What this task involves:
The entries must be set down again word for word; no pictures belong in the copy.

##### Material for the task

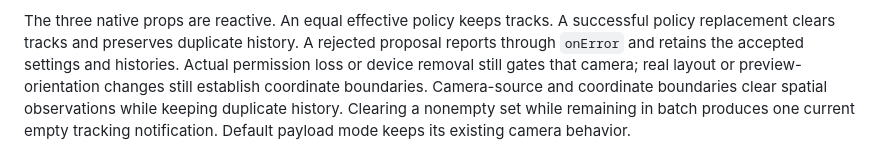
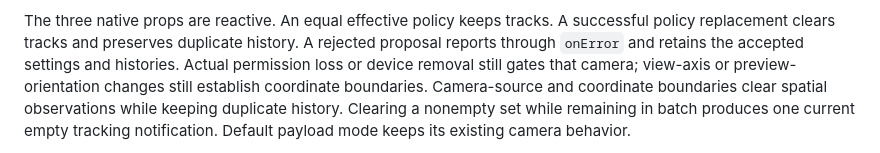
Before and after one commit to Rockyljewell/QR-GEN, a Markdown page: packages/react-native/README.md, the part around the change. GitHub-like rendering.

Commit message:
docs(react-native): clarify view-axis tracking boundaries

```diff
--- a/packages/react-native/README.md
+++ b/packages/react-native/README.md
@@ -185,7 +185,7 @@ The three native props are reactive. An equal effective policy keeps tracks.
 A successful policy replacement clears tracks and preserves duplicate history.
 A rejected proposal reports through `onError` and retains the accepted settings
 and histories. Actual permission loss or device removal still gates that camera;
-real layout or preview-orientation changes still establish coordinate boundaries.
+view-axis or preview-orientation changes still establish coordinate boundaries.
 Camera-source and coordinate boundaries clear spatial observations while keeping
 duplicate history. Clearing a nonempty set while remaining in batch produces one
 current empty tracking notification. Default payload mode keeps its existing
```
Also changed, not shown: docs/SPEC.md (+1 -1 lines), docs/STABILITY-AUDIT-2026-10-11.md (+1 -1 lines).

##########

Task answer:
Before and after one commit to Rockyljewell/QR-GEN, a Markdown page: packages/react-native/README.md, the part around the change. GitHub-like rendering.

Commit message:
docs(react-native): clarify view-axis tracking boundaries

```diff
--- a/packages/react-native/README.md
+++ b/packages/react-native/README.md
@@ -185,7 +185,7 @@ The three native props are reactive. An equal effective policy keeps tracks.
 A successful policy replacement clears tracks and preserves duplicate history.
 A rejected proposal reports through `onError` and retains the accepted settings
 and histories. Actual permission loss or device removal still gates that camera;
-real layout or preview-orientation changes still establish coordinate boundaries.
+view-axis or preview-orientation changes still establish coordinate boundaries.
 Camera-source and coordinate boundaries clear spatial observations while keeping
 duplicate history. Clearing a nonempty set while remaining in batch produces one
 current empty tracking notification. Default payload mode keeps its existing
```
Also changed, not shown: docs/SPEC.md (+1 -1 lines), docs/STABILITY-AUDIT-2026-10-11.md (+1 -1 lines).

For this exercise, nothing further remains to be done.